Another thing to keep in mind is how hard is it to get Widows XP users to upgrade? And much harder will it be to get Windows 7 users to upgrade? Most people will be contempt will 7 for a very long time. Microsoft needs to do something radical here - like moving into a new ecosystem. Windows 7 will be great on desktops for a very long time, probably longer than XP will be. I think MS is betting a lot of their sales on tablets and ultra-books with touchscreens. Anyone with a desktop who upgrades will be icing on the cake. I also think MS will move to a shorter release schedule, especially because of the yearly releases in the mobile space, and the with the shared kernel of Windows 8 and Windows Phone I could see them releasing yearly updates for both.
The average user no longer wants a desktop. They want portable and ease of use - something windows 8 will be great at. Consumers can buy a tablet for use throughout the day (I can see students using it to take notes), and then when they get home they plug in a mouse and keyboard (maybe a external monitor as well) and now they have a desktop to do schoolwork. For the average consumer, they will have a tablet, laptop (with an attachable keyboard like the surface), and a desktop all in one device! You don't get any easier than that. Always having all the music, pictures and documents with them. That is where the consumer market (and Windows) is headed - converging into one device.
For us power users, we need our desktop. We need computing power for everything we do (along with at least 2 or 3 monitors
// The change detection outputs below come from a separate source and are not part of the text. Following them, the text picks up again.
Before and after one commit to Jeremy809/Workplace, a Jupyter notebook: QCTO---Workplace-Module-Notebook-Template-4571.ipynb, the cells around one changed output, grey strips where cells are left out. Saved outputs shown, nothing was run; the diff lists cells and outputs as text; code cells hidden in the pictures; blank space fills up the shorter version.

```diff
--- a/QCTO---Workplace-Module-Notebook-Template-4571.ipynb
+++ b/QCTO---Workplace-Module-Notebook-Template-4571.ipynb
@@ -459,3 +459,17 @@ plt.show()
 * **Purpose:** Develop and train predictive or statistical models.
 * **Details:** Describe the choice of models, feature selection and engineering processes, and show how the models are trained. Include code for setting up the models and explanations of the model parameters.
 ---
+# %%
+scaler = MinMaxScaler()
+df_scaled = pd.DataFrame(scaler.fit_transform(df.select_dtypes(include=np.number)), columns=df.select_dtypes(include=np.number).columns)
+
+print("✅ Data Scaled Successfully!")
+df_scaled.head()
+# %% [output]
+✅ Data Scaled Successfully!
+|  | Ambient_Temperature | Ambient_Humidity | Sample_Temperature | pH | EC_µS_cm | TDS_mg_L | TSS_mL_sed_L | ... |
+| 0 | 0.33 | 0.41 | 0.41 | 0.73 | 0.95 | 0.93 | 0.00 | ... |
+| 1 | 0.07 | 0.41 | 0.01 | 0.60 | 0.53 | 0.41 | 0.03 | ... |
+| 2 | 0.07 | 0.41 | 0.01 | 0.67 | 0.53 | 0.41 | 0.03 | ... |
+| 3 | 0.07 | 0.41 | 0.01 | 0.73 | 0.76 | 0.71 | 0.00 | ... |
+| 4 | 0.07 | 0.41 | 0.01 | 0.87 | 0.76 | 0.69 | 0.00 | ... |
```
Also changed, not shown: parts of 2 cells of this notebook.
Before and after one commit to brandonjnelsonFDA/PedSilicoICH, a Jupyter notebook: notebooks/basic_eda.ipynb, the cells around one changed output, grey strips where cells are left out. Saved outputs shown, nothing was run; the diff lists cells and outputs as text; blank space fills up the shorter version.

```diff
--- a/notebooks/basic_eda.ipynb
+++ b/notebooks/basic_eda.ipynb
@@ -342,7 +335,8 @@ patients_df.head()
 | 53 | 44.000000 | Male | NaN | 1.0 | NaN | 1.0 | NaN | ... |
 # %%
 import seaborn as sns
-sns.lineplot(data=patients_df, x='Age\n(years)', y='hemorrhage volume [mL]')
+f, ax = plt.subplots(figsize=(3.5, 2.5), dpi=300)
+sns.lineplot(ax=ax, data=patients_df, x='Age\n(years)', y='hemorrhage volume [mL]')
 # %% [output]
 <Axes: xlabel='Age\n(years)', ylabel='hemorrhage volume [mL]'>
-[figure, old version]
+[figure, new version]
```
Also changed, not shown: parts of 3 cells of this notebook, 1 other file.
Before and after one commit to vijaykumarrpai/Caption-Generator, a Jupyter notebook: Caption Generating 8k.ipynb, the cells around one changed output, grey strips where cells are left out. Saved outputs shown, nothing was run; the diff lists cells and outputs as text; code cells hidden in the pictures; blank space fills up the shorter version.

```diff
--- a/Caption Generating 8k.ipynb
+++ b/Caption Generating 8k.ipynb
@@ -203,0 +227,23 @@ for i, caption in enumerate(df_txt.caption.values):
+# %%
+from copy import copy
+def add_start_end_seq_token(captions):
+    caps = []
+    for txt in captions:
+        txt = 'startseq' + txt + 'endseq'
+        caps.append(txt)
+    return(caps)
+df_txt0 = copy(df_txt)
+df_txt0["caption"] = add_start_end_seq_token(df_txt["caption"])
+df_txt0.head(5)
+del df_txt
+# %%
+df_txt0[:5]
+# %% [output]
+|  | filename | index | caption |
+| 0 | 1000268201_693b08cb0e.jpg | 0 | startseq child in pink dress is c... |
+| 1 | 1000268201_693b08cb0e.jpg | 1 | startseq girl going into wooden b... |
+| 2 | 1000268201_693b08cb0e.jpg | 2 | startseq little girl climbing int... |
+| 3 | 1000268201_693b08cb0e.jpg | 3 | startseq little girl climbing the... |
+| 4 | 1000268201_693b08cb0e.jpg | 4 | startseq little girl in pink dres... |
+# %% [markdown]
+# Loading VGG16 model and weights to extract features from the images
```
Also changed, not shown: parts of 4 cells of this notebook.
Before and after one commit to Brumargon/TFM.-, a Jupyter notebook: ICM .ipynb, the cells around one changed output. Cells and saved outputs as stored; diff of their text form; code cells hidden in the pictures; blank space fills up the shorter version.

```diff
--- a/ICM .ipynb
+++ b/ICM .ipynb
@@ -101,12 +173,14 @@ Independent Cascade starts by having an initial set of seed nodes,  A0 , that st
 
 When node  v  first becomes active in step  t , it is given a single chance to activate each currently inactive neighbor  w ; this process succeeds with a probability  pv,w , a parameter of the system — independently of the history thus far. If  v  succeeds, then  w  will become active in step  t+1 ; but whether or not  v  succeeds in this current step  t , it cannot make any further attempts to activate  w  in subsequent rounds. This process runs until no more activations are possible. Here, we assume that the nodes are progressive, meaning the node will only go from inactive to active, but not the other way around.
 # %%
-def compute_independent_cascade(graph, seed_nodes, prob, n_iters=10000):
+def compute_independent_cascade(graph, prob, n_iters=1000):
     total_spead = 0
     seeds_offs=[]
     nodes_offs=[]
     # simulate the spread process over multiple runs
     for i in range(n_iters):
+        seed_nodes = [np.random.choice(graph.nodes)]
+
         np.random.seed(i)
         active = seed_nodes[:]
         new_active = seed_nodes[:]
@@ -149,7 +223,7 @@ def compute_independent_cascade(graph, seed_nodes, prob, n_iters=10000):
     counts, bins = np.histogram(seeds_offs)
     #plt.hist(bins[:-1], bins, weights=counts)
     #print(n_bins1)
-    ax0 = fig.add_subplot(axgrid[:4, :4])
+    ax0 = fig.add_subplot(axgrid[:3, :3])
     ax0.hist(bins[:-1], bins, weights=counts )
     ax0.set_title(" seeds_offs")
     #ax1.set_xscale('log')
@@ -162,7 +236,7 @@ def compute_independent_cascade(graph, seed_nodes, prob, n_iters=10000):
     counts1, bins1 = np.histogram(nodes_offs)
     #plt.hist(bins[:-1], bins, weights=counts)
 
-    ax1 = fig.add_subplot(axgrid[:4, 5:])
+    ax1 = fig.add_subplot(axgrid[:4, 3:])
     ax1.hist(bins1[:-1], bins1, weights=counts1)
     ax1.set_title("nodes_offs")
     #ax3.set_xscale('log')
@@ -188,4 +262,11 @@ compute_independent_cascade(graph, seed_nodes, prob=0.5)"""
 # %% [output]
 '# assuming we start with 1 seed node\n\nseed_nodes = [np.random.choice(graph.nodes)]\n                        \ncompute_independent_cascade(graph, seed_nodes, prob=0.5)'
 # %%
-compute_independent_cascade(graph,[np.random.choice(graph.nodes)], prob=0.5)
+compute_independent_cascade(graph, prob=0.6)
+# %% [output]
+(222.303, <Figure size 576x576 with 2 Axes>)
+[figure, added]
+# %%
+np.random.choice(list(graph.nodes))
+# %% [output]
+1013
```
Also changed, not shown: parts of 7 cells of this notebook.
). For us, the desktop is not going away. If you don't like the new start screen (really the only negative) and you don't foresee getting use to it, then use 7. It'll last you a long time. Some people actually like the new interface on desktops, not necessarily all of Metro, but I do like the start screen. I will probably never use any Metro apps on my desktop, but all of the other improvements make it a worthwhile upgrade for me. I still have my same desktop from 7 and I never used the start menu anyways because I have everything pinned to my taskbar. I think most of the kinks in Metro will be ironed by Windows 9, and will be released much faster than 7->8. Windows will always be coded on the new Windows in development (MS dogfoods all their own software), so we are not going to see any radical changes to the desktop anytime soon.
tl;dr - People don't want to upgrade (not off XP, even more not off 7), so MS is moving to a new market, one which is converging consumer devices. For the average consumer, desktops are on their way out (but Windows will still always have the desktop for power users).